Expanded Breastfeeding Law - Part 1
March is Women's Month and what better way to celebrate it than with the passage of the long-awaited Expanded Breastfeeding Promotion Act of 2009. Signed into law last March 16, 2010 (Araw ng Davao - my hometown!), Republic Act No. 10028 amends and adds to the earlier law, Republic Act No. 7600 known as "The Rooming-In and Breastfeeding Act of 1992".
The principal author of the law is Sen. Pia Cayetano (who is running for re-election this May 2010 and will definitely get my vote) with whom my very good friend, Deegee, works with. Deegee was telling me how supportive Sen. Pia was of her pumping at work and whenever they have out of town events or activities. You can read Sen. Pia's sponsorship speech here. I remember that as early as 2007, there was already a proposal to amend R.A. 7600 but it was only in 2010 when the new law was finally signed.

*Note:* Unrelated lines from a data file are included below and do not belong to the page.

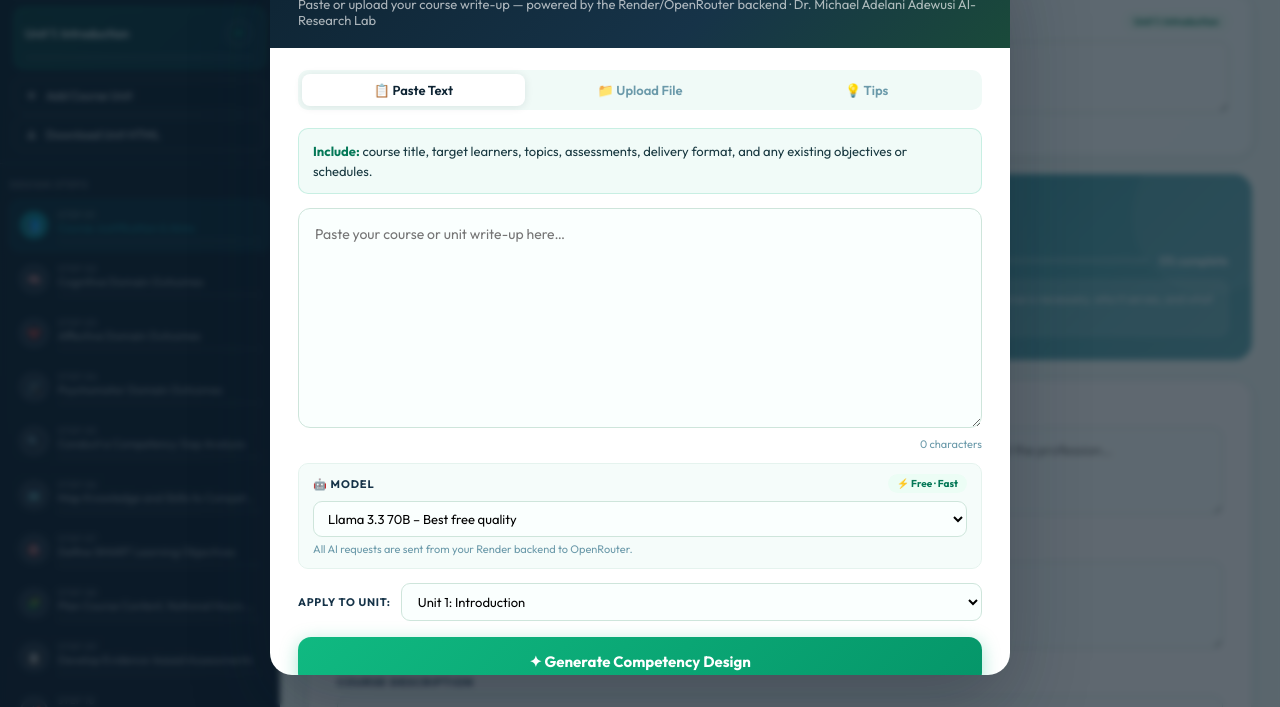
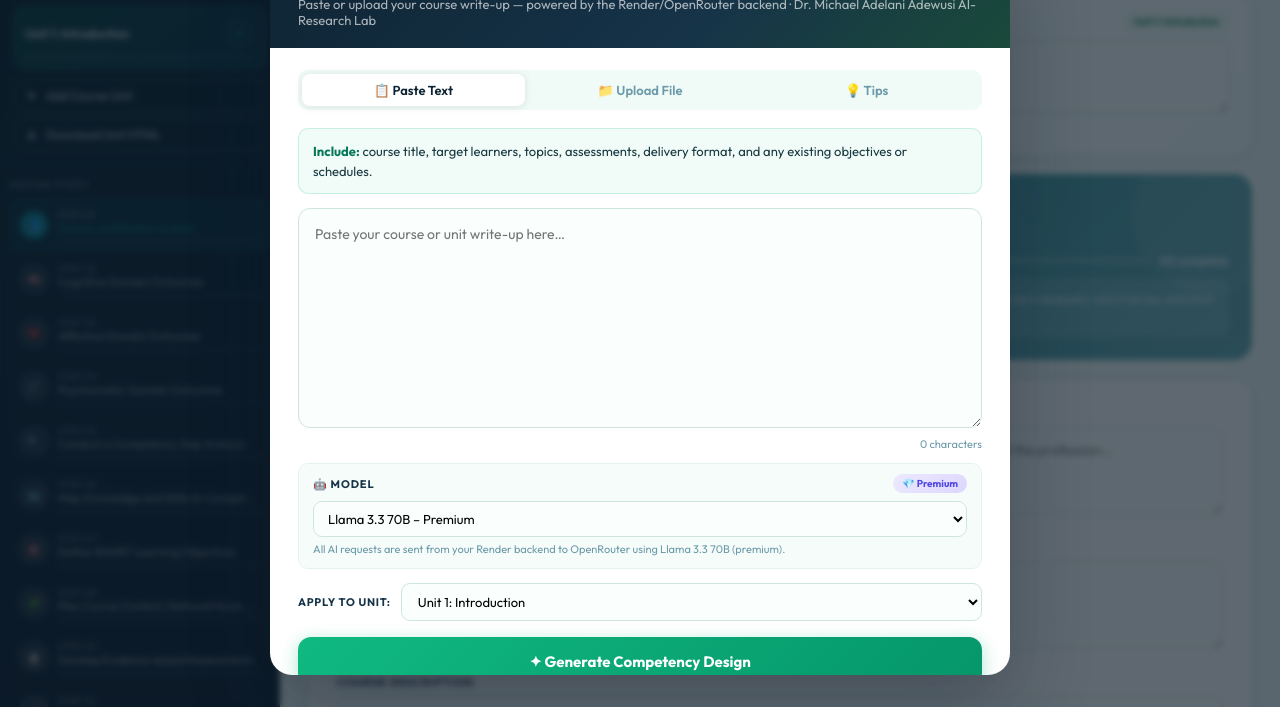
Before and after one commit to mikeade3000/SONAS-CompetencyPath, a website: page public/index.html in a window 1280 px wide. Both pictures are taken after a click on the button "Import Write-up". Shown: the part 93-800 px from the top of the page. Drawn offline with Linux system fonts and the light colour scheme.

Commit message:
Update index.html

```diff
--- a/public/index.html
+++ b/public/index.html
@@ -379,23 +379,12 @@ main::-webkit-scrollbar-thumb{background:#c7dde4;border-radius:8px}
       <div class="model-selector-row">
         <div class="model-selector-top">
           <span class="model-selector-label">🤖 Model</span>
-          <span class="api-key-badge" style="font-size:10px;padding:3px 9px;background:var(--teal-xlight);color:var(--teal-dark);border-radius:999px;font-weight:700">⚡ Free · Fast</span>
+          <span class="api-key-badge" style="font-size:10px;padding:3px 9px;background:linear-gradient(135deg,#ede9fe,#ddd6fe);color:#4f46e5;border-radius:999px;font-weight:700">💎 Premium</span>
         </div>
         <select class="model-select" id="openrouterModelSelect">
-          <optgroup label="⚡ Free Models (Recommended)">
-            <option value="meta-llama/llama-3.3-70b-instruct">Llama 3.3 70B – Best free quality</option>
-            <option value="meta-llama/llama-3.1-8b-instruct:free">Llama 3.1 8B – Fastest free</option>
-            <option value="mistralai/mistral-7b-instruct:free">Mistral 7B – Fast &amp; reliable free</option>
-            <option value="qwen/qwen-2.5-72b-instruct:free">Qwen 2.5 72B – High quality free</option>
-          </optgroup>
-          <optgroup label="💎 Premium Models">
-            <option value="anthropic/claude-3.5-haiku">Claude 3.5 Haiku – Fast &amp; smart</option>
-            <option value="anthropic/claude-3.7-sonnet">Claude 3.7 Sonnet – Most capable</option>
-            <option value="google/gemini-2.0-flash-001">Gemini 2.0 Flash – Fast reasoning</option>
-            <option value="deepseek/deepseek-r1">DeepSeek R1 – Deep reasoning</option>
-          </optgroup>
+          <option value="meta-llama/llama-3.3-70b-instruct" selected>Llama 3.3 70B – Premium</option>
         </select>
-        <div class="model-status" id="openrouterModelStatus">All AI requests are sent from your Render backend to OpenRouter.</div>
+        <div class="model-status" id="openrouterModelStatus">All AI requests are sent from your Render backend to OpenRouter using Llama 3.3 70B (premium).</div>
       </div>
 
       <div class="target-unit-row">
@@ -937,7 +926,7 @@ function buildCombinedInput(){const pasted=document.getElementById('writeupInput
 
 // BACKEND CONFIG
 const API_BASE='';
-function getAIModel(){return document.getElementById('openrouterModelSelect')?.value||'meta-llama/llama-3.3-70b-instruct';}
+function getAIModel(){return 'meta-llama/llama-3.3-70b-instruct';}
 function sleep(ms){return new Promise(r=>setTimeout(r,ms));}
 async function providerRequest(promptText,stepLabel){
   const model=getAIModel();const MAX_ATTEMPTS=4;
```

Whenever I join the L.A.T.C.H. classes, I usually take the module on "Going Back to Work". My common refrain would be the short length of Pinoy mom's maternity leaves (60 days for normal delivery and 72 days for caesarian). I perused through RA 10028 and was very happy to see that it had several relevant provisions for working nursing moms.

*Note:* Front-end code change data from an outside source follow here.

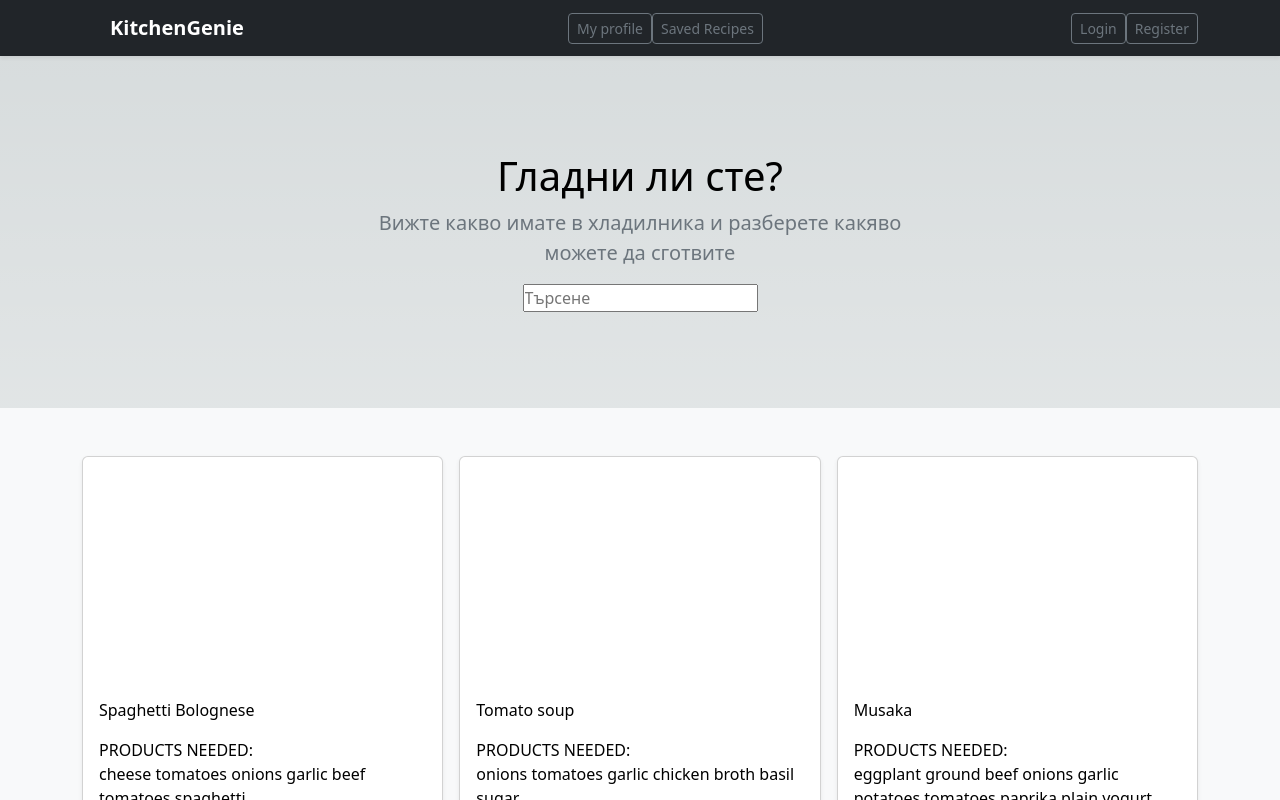
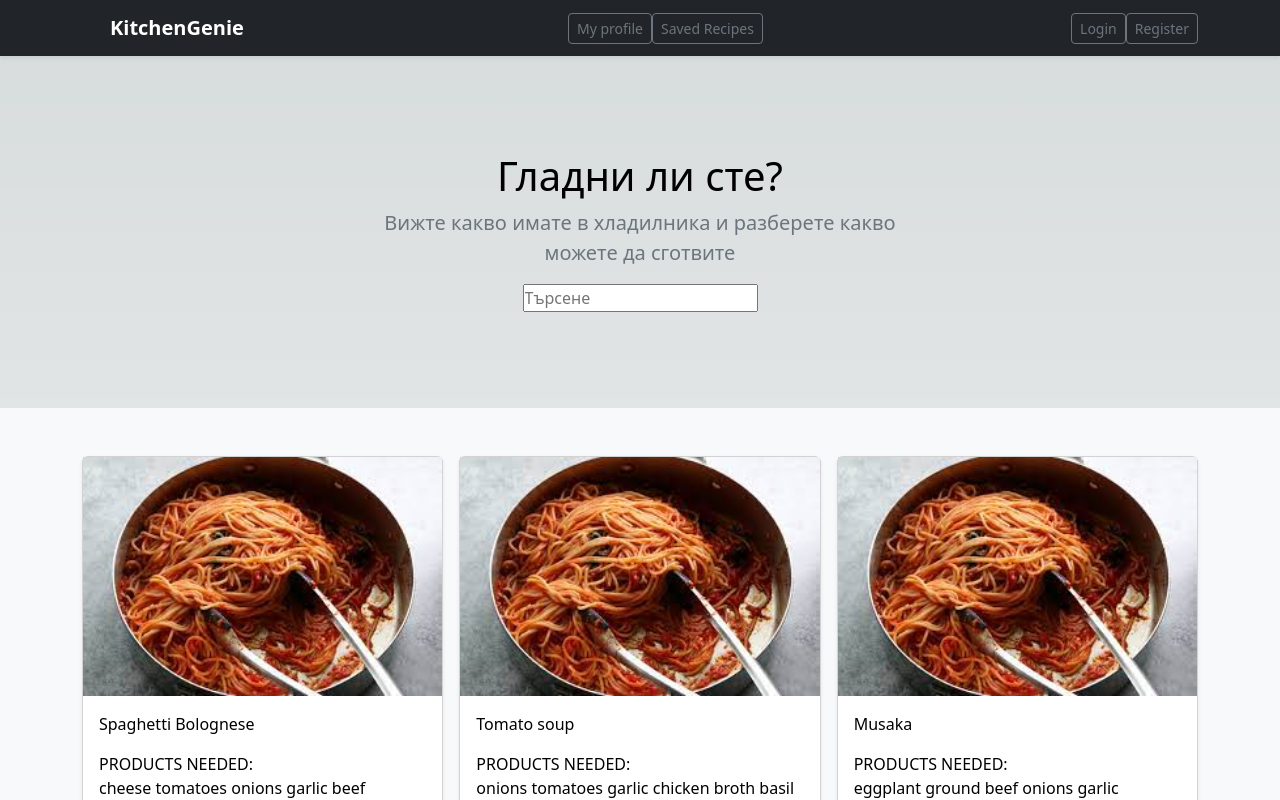
Before and after one commit to IlianaKarakasheva/kitchen-genie, a Next.js app: page / in a window 1280 px wide. Shown: the top 800 px of the page. Built offline with nearby package versions, Linux system fonts and the light colour scheme.

Commit message:
added display of images

```diff
--- a/src/pages/index.js
+++ b/src/pages/index.js
@@ -19,7 +19,7 @@ const recipes = Data.recipes;
   <div class="row py-lg-5">
     <div class="col-lg-6 col-md-8 mx-auto">
       <h1 class="fw-light">Гладни ли сте?</h1>
-      <p class="lead text-muted">Вижте какво имате в хладилника и разберете какяво можете да сготвите</p>
+      <p class="lead text-muted">Вижте какво имате в хладилника и разберете какво можете да сготвите</p>
         {/* <a href="#" class="btn btn-primary my-2">Търсене</a> */}
           <input type="text" placeholder="Tъpceнe" name="search" class="fa fa-search"/>
 
@@ -38,7 +38,17 @@ const recipes = Data.recipes;
             return (
               <div class="col">
                 <div class="card shadow-sm">
-                <svg class="bd-placeholder-img card-img-top" width="100%" height="225" xmlns="http://www.w3.org/2000/svg" role="img" aria-label="Placeholder: Thumbnail" preserveAspectRatio="xMidYMid slice" focusable="false"><title>Placeholder</title><text x="50%" y="50%" fill="#eceeef" dy=".3em"><img src="public\images\recipe1.jpg" /></text></svg>
+                {/* <svg class="bd-placeholder-img card-img-top" width="100%" height="225" xmlns="http://www.w3.org/2000/svg" role="img" aria-label="Placeholder: Thumbnail" preserveAspectRatio="xMidYMid slice" focusable="false"><title>Placeholder</title><text x="50%" y="50%" fill="#eceeef" dy=".3em"><img src="public\images\recipe1.jpg" /></text></svg> */}
+                {/* <Image
+                src="/images/recipe1.jpg"
+                alt="Vercel Logo"
+                className={styles.vercelLogo}
+                // width="100%"
+                // height={24}
+               fill
+                priority
+              /> */}
+              <img src="images/recipe1.jpg"/>
                 <div class="card-body text-black">
 
                   <p class="card-text ">{item.title}</p>
--- a/src/pages/layouts/havbar.js
+++ b/src/pages/layouts/havbar.js
@@ -9,10 +9,10 @@ export default function Navbar() {
             </a>
                 <ul class= " navbar-nav">
                     <li class="navbar-item">
-                        <a href="profile" class="navbar-link">
+                        <a href="my-profile" class="navbar-link">
                             <button class="btn btn-sm btn-outline-secondary">My profile</button>
                         </a>
-                        <a href="saved" class="navbar-link">
+                        <a href="saved-recipes" class="navbar-link">
                             <button class="btn btn-sm btn-outline-secondary">Saved Recipes</button>
                         </a>
                     </li>
--- a/src/pages/recipes/[id].js
+++ b/src/pages/recipes/[id].js
@@ -12,7 +12,7 @@ export default function Recipe() {
     const router = useRouter()
     console.log(router.query)
     const{id} = router.query
-    const recipe = Data.recipes.filter((r) => {
+    const recipe = Data.recipes.find((r) => {
       console.log(r.id)
       console.log(id)
      return  r.id == id
@@ -20,8 +20,7 @@ export default function Recipe() {
     // const recipe = Data.recipes;
     console.log(recipe)
     return (
-
-    <h1>recipe {id}</h1>
+      <h1>{recipe?.title} {id}</h1>
   )
 
     }
```
Also changed, not shown: src/pages/my-profile/index.js (added, +14 -0 lines), src/pages/saved-recipes/index.js (added, +14 -0 lines).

First, under the Declaration of Policy (Sec. 2) a whole paragraph for working moms was added, obliging the State to "protect working women by providing safe and healthful working conditions," by promoting and encouraging breastfeeding and providing specific measures that would present opportunities for mothers to continue expressing their milk and/or breastfeeding their infant or young child. I love how the provision includes young child -- which includes kids up to 36 months old!
The coverage of the law is also expanded to include ALL PRIVATE ENTERPRISES as well as GOVERNMENT AGENCIES (woohooo! my office is included!). This is a major step considering that R.A. 7600 previously covered only private and government HEALTH INSTITUTIONS. However, one bothersome thing here is that the law provides for exemptions for establishment/institutions "where the establishment of lactation stations is not feasible or necessary due to the peculiar circumstances of the workplace or public place taking into consideration, among others, number of women employees, physical size of the establishment, and the average number of women who visit." Unless the implementing rules and regulations narrowly tailor this exemption, this may be a tool for employers to go around the law’s requirements.
I am happy to note that the law also encourages health institutions to set up milk banks for storage of donated breast milk which have been pasteurized. This will mean an increase in the pasteurization machines currently available in the country thus, making donated breast milk more acceptable to health professionals.
To be continued… in the meantime check out the newspaper reports on the new law here: